Across all the records, filter for lines with the word "print" and copy them.

AVAILABLE RECORDS.
★ ★ ★ ★
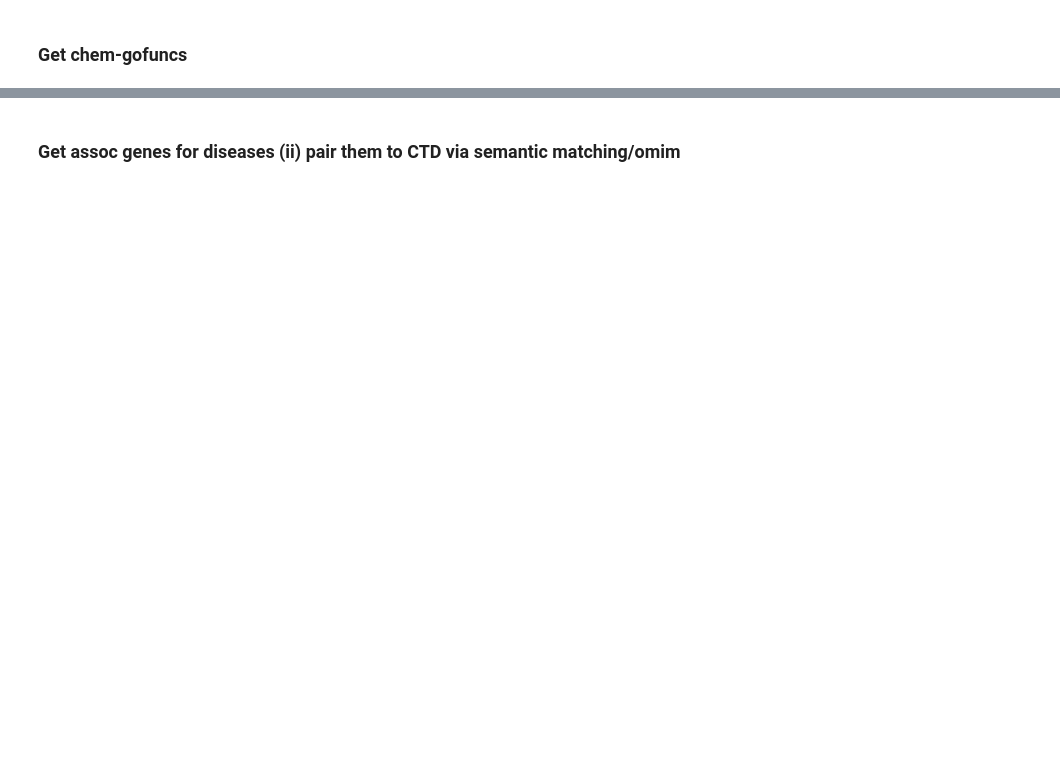
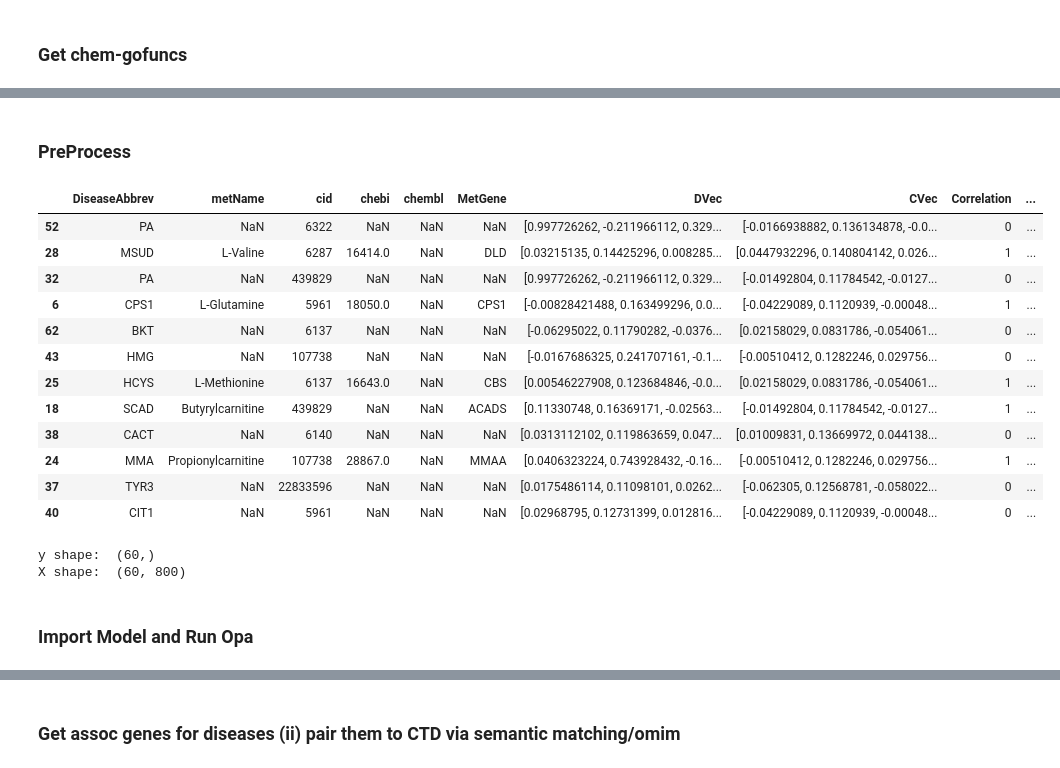
Before and after one commit to colemai/msc-thesis, a Jupyter notebook: validation/validate-nn-vmh.ipynb, the cells around one changed output, grey strips where cells are left out. Saved outputs shown, nothing was run; the diff lists cells and outputs as text; code cells hidden in the pictures; blank space fills up the shorter version.

```diff
--- a/validation/validate-nn-vmh.ipynb
+++ b/validation/validate-nn-vmh.ipynb
@@ -180,0 +537,3 @@ np.savetxt(r'entities.lst', entities, fmt='%s')
+# %%
+# Add correlation
+vmh_df['Correlation'] = 1
@@ -180,0 +677,3 @@ np.savetxt(r'entities.lst', entities, fmt='%s')
+# %%
+vmh_df['dis_HINOvec'] = vmh_df.DiseaseAbbrev.map(lambda x: entity_to_HINOvec.get(x))
+vmh_df['chem_HINOvec'] = vmh_df.cid.map(lambda x: entity_to_HINOvec.get(x))
@@ -180,0 +682,26 @@ np.savetxt(r'entities.lst', entities, fmt='%s')
+# %%
+# Import PRO vec file
+with open('../opa/PROVecs.lst', 'r') as file:
+    text = file.read()
+
+# Strip and split vector data into list of lists [chem, vec]
+text = text.replace('\n', '')
+text = text.split(']')
+text = [item.strip().split(' [') for item in text]
+
+# Turn it into a data frame
+df = pd.DataFrame(text)
+df.columns = ['ID', 'Vector']
+
+# Clean
+df = df.dropna()
+df['Vector'] = df.Vector.map(lambda x: x.rstrip().lstrip().replace('    ', ' ').replace('   ', ' ').replace('  ', ' ').replace(' ', ','))
+
+# Turn vector column into a list
+df['Vector'] = df.Vector.map(lambda x: x.split(','))
+
+# Make a map of it (DisID to DOvec)
+entity_to_PROvec = dict(zip(df.ID, df.Vector))
+# %%
+vmh_df['dis_PROvec'] = vmh_df.DiseaseAbbrev.map(lambda x: entity_to_PROvec.get(x))
+vmh_df['chem_PROvec'] = vmh_df.cid.map(lambda x: entity_to_PROvec.get(x))
@@ -180,0 +726,18 @@ np.savetxt(r'entities.lst', entities, fmt='%s')
+# %% [markdown]
+### PreProcess
+# %%
+vmh_df.sample(12)
+# %% [output]
+|  | DiseaseAbbrev | metName | cid | chebi | chembl | MetGene | DVec | CVec | Correlation | ... |
+| 52 | PA | NaN | 6322 | NaN | NaN | NaN | [0.997726262, -0.211966112, 0.329... | [-0.0166938882, 0.136134878, -0.0... | 0 | ... |
+| 28 | MSUD | L-Valine | 6287 | 16414.0 | NaN | DLD | [0.03215135, 0.14425296, 0.008285... | [0.0447932296, 0.140804142, 0.026... | 1 | ... |
+| 32 | PA | NaN | 439829 | NaN | NaN | NaN | [0.997726262, -0.211966112, 0.329... | [-0.01492804, 0.11784542, -0.0127... | 0 | ... |
+| 6 | CPS1 | L-Glutamine | 5961 | 18050.0 | NaN | CPS1 | [-0.00828421488, 0.163499296, 0.0... | [-0.04229089, 0.1120939, -0.00048... | 1 | ... |
+| 62 | BKT | NaN | 6137 | NaN | NaN | NaN | [-0.06295022, 0.11790282, -0.0376... | [0.02158029, 0.0831786, -0.054061... | 0 | ... |
+| 43 | HMG | NaN | 107738 | NaN | NaN | NaN | [-0.0167686325, 0.241707161, -0.1... | [-0.00510412, 0.1282246, 0.029756... | 0 | ... |
+| 25 | HCYS | L-Methionine | 6137 | 16643.0 | NaN | CBS | [0.00546227908, 0.123684846, -0.0... | [0.02158029, 0.0831786, -0.054061... | 1 | ... |
+| 18 | SCAD | Butyrylcarnitine | 439829 | NaN | NaN | ACADS | [0.11330748, 0.16369171, -0.02563... | [-0.01492804, 0.11784542, -0.0127... | 1 | ... |
+| 38 | CACT | NaN | 6140 | NaN | NaN | NaN | [0.0313112102, 0.119863659, 0.047... | [0.01009831, 0.13669972, 0.044138... | 0 | ... |
+| 24 | MMA | Propionylcarnitine | 107738 | 28867.0 | NaN | MMAA | [0.0406323224, 0.743928432, -0.16... | [-0.00510412, 0.1282246, 0.029756... | 1 | ... |
+| 37 | TYR3 | NaN | 22833596 | NaN | NaN | NaN | [0.0175486114, 0.11098101, 0.0262... | [-0.062305, 0.12568781, -0.058022... | 0 | ... |
+| 40 | CIT1 | NaN | 5961 | NaN | NaN | NaN | [0.02968795, 0.12731399, 0.012816... | [-0.04229089, 0.1120939, -0.00048... | 0 | ... |
@@ -180,0 +773,8 @@ np.savetxt(r'entities.lst', entities, fmt='%s')
+# %%
+print('y shape: ', all_y.shape)
+print('X shape: ', all_X.shape)
+# %% [output]
+y shape:  (60,)
+X shape:  (60, 800)
+# %% [markdown]
+### Import Model and Run Opa
```
Also changed, not shown: parts of 93 cells of this notebook, 6 other files.
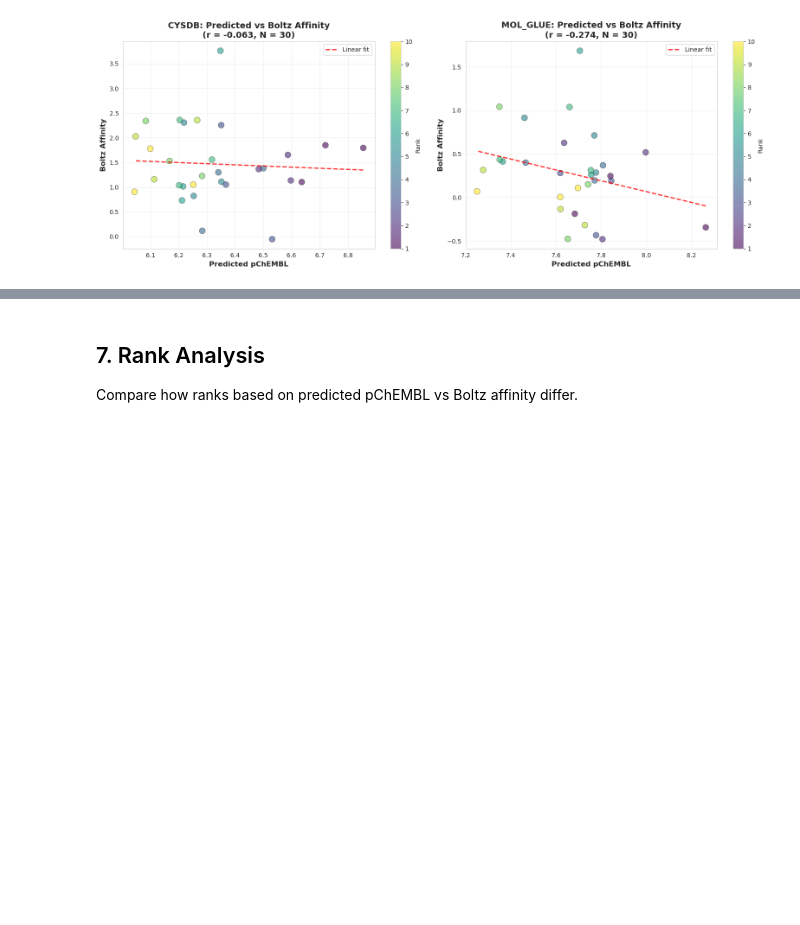
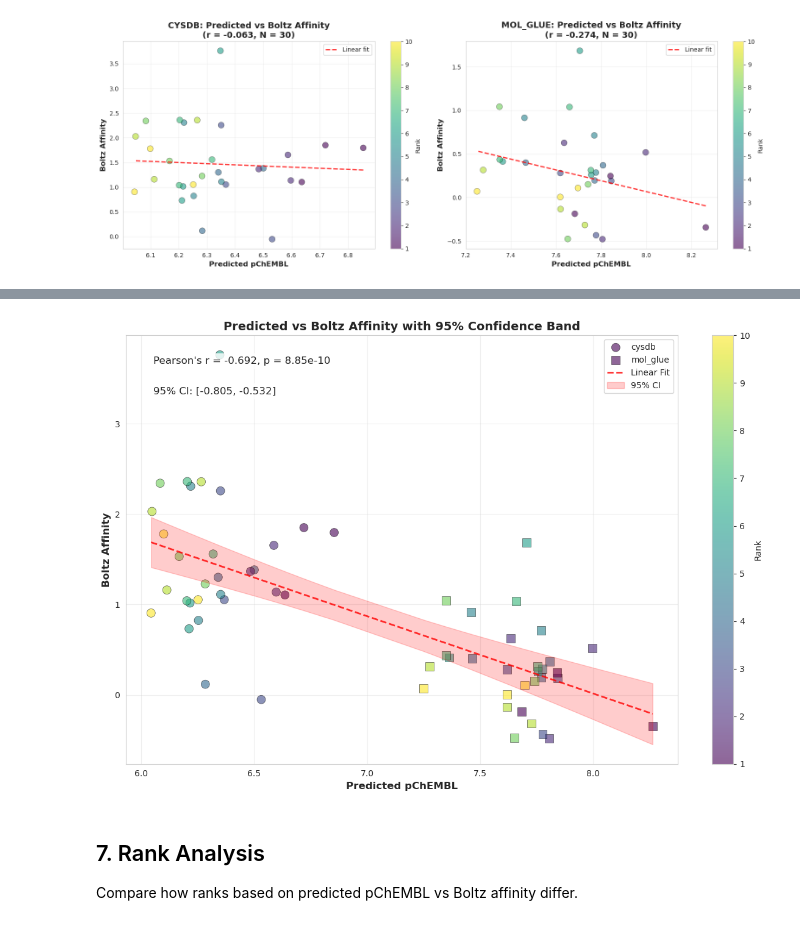
Before and after one commit to ABHCI15/AffinityPred, a Jupyter notebook: Boltz-pred/boltz-results-analysis.ipynb, the cells around one changed output, grey strips where cells are left out. Cells and saved outputs as stored; diff of their text form; code cells hidden in the pictures; blank space fills up the shorter version.

```diff
--- a/Boltz-pred/boltz-results-analysis.ipynb
+++ b/Boltz-pred/boltz-results-analysis.ipynb
@@ -308,3 +383,88 @@ plt.show()
+# %%
+import statsmodels.api as sm
+
+# Recalculate all_pred and all_boltz for the combined data
+all_pred = []
+all_boltz = []
+for dataset in ['cysdb', 'mol_glue']:
+    subset = merged_results[merged_results['Dataset'] == dataset].dropna(
+        subset=['Predicted pChEMBL', 'Boltz_Affinity']
+    )
+    all_pred.extend(subset['Predicted pChEMBL'])
+    all_boltz.extend(subset['Boltz_Affinity'])
+
+# Fit linear model
+X = sm.add_constant(all_pred)
+model = sm.OLS(all_boltz, X).fit()
+pred = model.get_prediction(X).summary_frame(alpha=0.05)
+
+# Sort for plotting
+sort_idx = np.argsort(all_pred)
+x_sorted = np.array(all_pred)[sort_idx]
+y_fitted = model.predict(X)[sort_idx]
+y_lower = pred['mean_ci_lower'][sort_idx]
+y_upper = pred['mean_ci_upper'][sort_idx]
+
+# Create the plot
+fig, ax = plt.subplots(figsize=(12, 8))
+
+# Scatter plots
+dataset_styles = {'cysdb': {'marker': 'o', 'color': 'blue', 'label': 'cysdb'},
+                  'mol_glue': {'marker': 's', 'color': 'red', 'label': 'mol_glue'}}
+
+for dataset in ['cysdb', 'mol_glue']:
+    subset = merged_results[merged_results['Dataset'] == dataset].dropna(
+        subset=['Predicted pChEMBL', 'Boltz_Affinity']
+    )
+    scatter = ax.scatter(
+        subset['Predicted pChEMBL'],
+        subset['Boltz_Affinity'],
+        c=subset['Rank'],
+        cmap='viridis',
+        s=100,
+        alpha=0.6,
+        marker=dataset_styles[dataset]['marker'],
+        edgecolors='black',
+        linewidth=0.5,
+        label=dataset_styles[dataset]['label']
+    )
+
+# Regression line
+ax.plot(x_sorted, y_fitted, "r--", alpha=0.8, linewidth=2, label='Linear Fit')
+
+# Confidence band
+ax.fill_between(x_sorted, y_lower, y_upper, color='red', alpha=0.2, label='95% CI')
+
+# Calculate correlation stats
+r, p = stats.pearsonr(all_pred, all_boltz)
+n = len(all_pred)
+z = 0.5 * np.log((1 + r) / (1 - r))
+se = 1 / np.sqrt(n - 3)
+z_ci_low = z - 1.96 * se
+z_ci_high = z + 1.96 * se
+r_ci_low = (np.exp(2 * z_ci_low) - 1) / (np.exp(2 * z_ci_low) + 1)
+r_ci_high = (np.exp(2 * z_ci_high) - 1) / (np.exp(2 * z_ci_high) + 1)
+
+# Add text
+ax.text(0.05, 0.95, f"Pearson's r = {r:.3f}, p = {p:.2e}", transform=ax.transAxes, fontsize=12, verticalalignment='top', bbox=dict(boxstyle="round,pad=0.3", facecolor="white", alpha=0.8))
+ax.text(0.05, 0.88, f"95% CI: [{r_ci_low:.3f}, {r_ci_high:.3f}]", transform=ax.transAxes, fontsize=12, verticalalignment='top', bbox=dict(boxstyle="round,pad=0.3", facecolor="white", alpha=0.8))
+
+# Labels and formatting
+ax.set_xlabel('Predicted pChEMBL', fontsize=12, fontweight='bold')
+ax.set_ylabel('Boltz Affinity', fontsize=12, fontweight='bold')
+ax.set_title('Predicted vs Boltz Affinity with 95% Confidence Band', fontsize=14, fontweight='bold')
+ax.legend(fontsize=10)
+ax.grid(True, alpha=0.3)
+
+# Colorbar
+cbar = plt.colorbar(scatter, ax=ax)
+cbar.set_label('Rank', fontsize=10)
+
+plt.tight_layout()
+plt.savefig('boltz_affinity_combined_scatter_with_ci.png', dpi=300, bbox_inches='tight')
+plt.show()
+# %% [output]
+[figure, added]
 # %% [markdown]
 ## 7. Rank Analysis
 
```
Also changed, not shown: parts of 5 cells of this notebook, 9 other files.
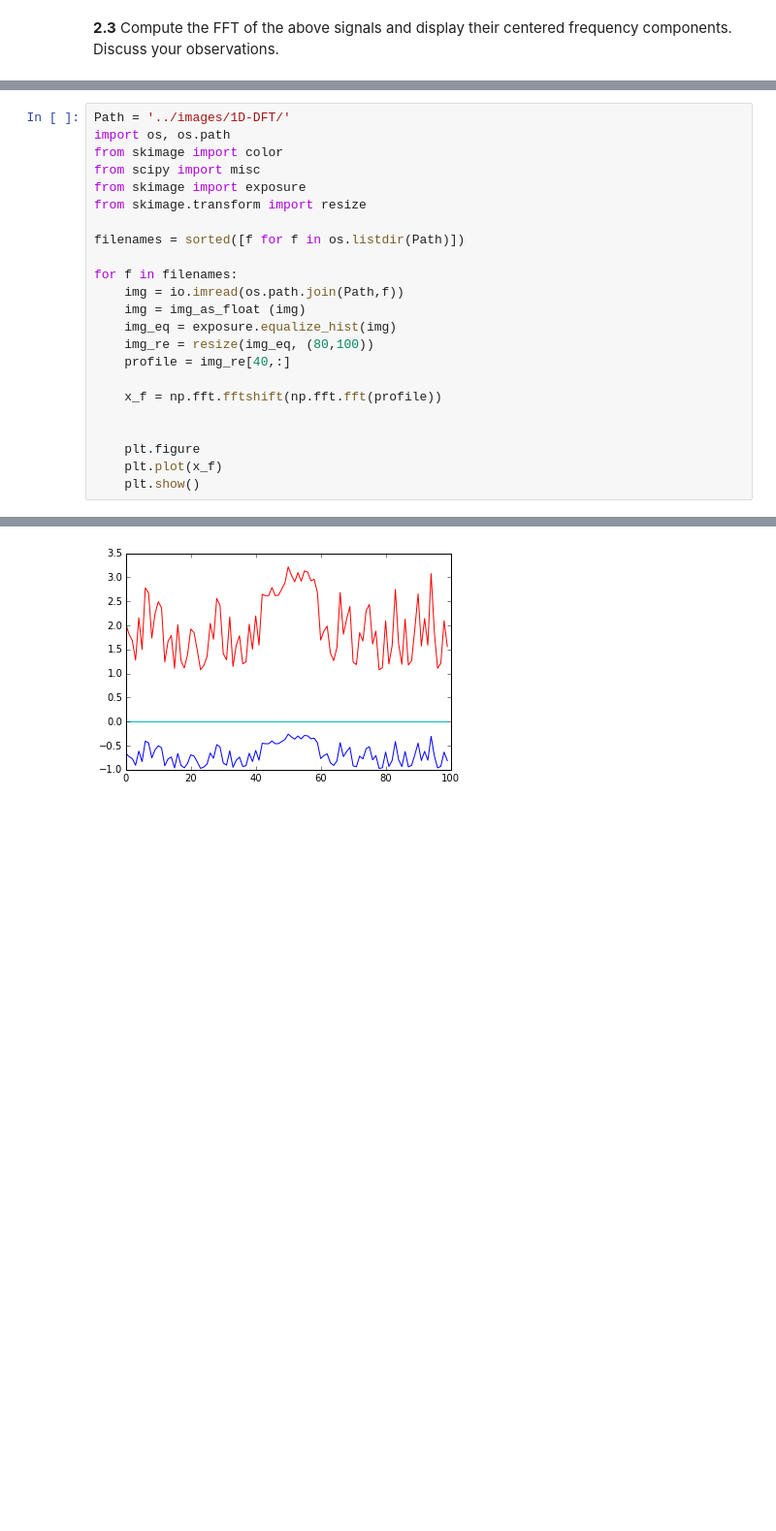
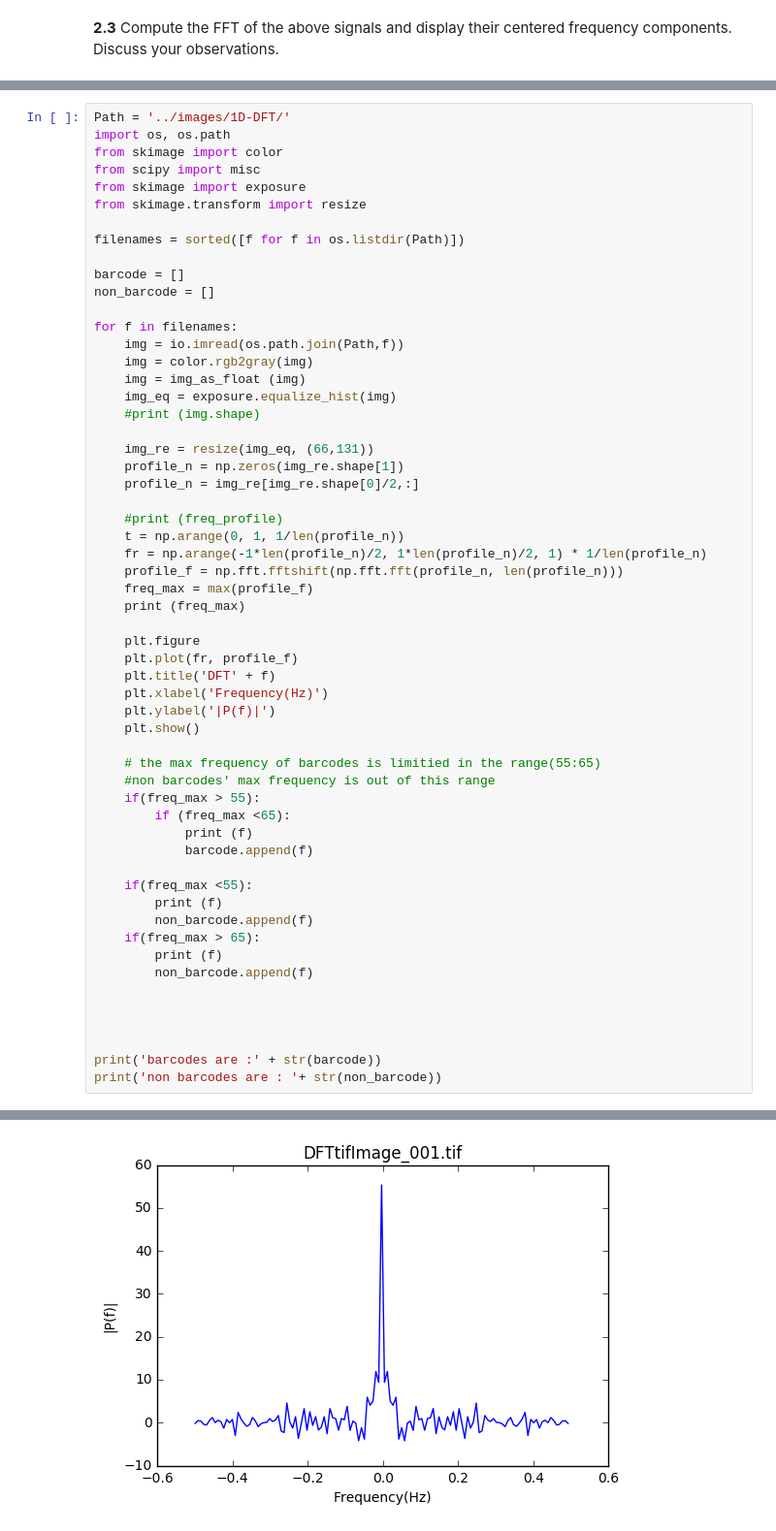
Before and after one commit to ctmengdi/DSP-TP-1617, a Jupyter notebook: Lab4/python/Lab4.ipynb, the cells around one changed output, grey strips where cells are left out. Shown at 97% size. Drawn from its saved outputs; the diff is of its cells as text; blank space fills up the shorter version.

```diff
--- a/Lab4/python/Lab4.ipynb
+++ b/Lab4/python/Lab4.ipynb
@@ -368,17 +371,51 @@ from skimage.transform import resize
 
 filenames = sorted([f for f in os.listdir(Path)])
 
+barcode = []
+non_barcode = []
+
 for f in filenames:
     img = io.imread(os.path.join(Path,f))
+    img = color.rgb2gray(img)
     img = img_as_float (img)
     img_eq = exposure.equalize_hist(img)
-    img_re = resize(img_eq, (80,100))
-    profile = img_re[40,:]
+    #print (img.shape)
 
-    x_f = np.fft.fftshift(np.fft.fft(profile))
+    img_re = resize(img_eq, (66,131))
+    profile_n = np.zeros(img_re.shape[1])
+    profile_n = img_re[img_re.shape[0]/2,:]
+
+    #print (freq_profile)
+    t = np.arange(0, 1, 1/len(profile_n))
+    fr = np.arange(-1*len(profile_n)/2, 1*len(profile_n)/2, 1) * 1/len(profile_n)
+    profile_f = np.fft.fftshift(np.fft.fft(profile_n, len(profile_n)))
+    freq_max = max(profile_f)
+    print (freq_max)
+
+    plt.figure
+    plt.plot(fr, profile_f)
+    plt.title('DFT' + f)
+    plt.xlabel('Frequency(Hz)')
+    plt.ylabel('|P(f)|')
+    plt.show()
+
+    # the max frequency of barcodes is limitied in the range(55:65)
+    #non barcodes' max frequency is out of this range
+    if(freq_max > 55):
+        if (freq_max <65):
+            print (f)
+            barcode.append(f)
+
+    if(freq_max <55):
+        print (f)
+        non_barcode.append(f)
+    if(freq_max > 65):
+        print (f)
+        non_barcode.append(f)
 
 
-    plt.figure
-    plt.plot(x_f)
-    plt.show()
+
+
+print('barcodes are :' + str(barcode))
+print('non barcodes are : '+ str(non_barcode))
 # %% [output]
@@ -385 +423 @@ for f in filenames:
-[figure, old version]
+[figure, new version]
```
Also changed, not shown: parts of 7 cells of this notebook.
★ ★ ★ ★
PROBLEM SOLUTION.
+print('y shape: ', all_y.shape)
+print('X shape: ', all_X.shape)
+    #print (img.shape)
+    #print (freq_profile)
+    print (freq_max)
+            print (f)
+        print (f)
+        print (f)
+print('barcodes are :' + str(barcode))
+print('non barcodes are : '+ str(non_barcode))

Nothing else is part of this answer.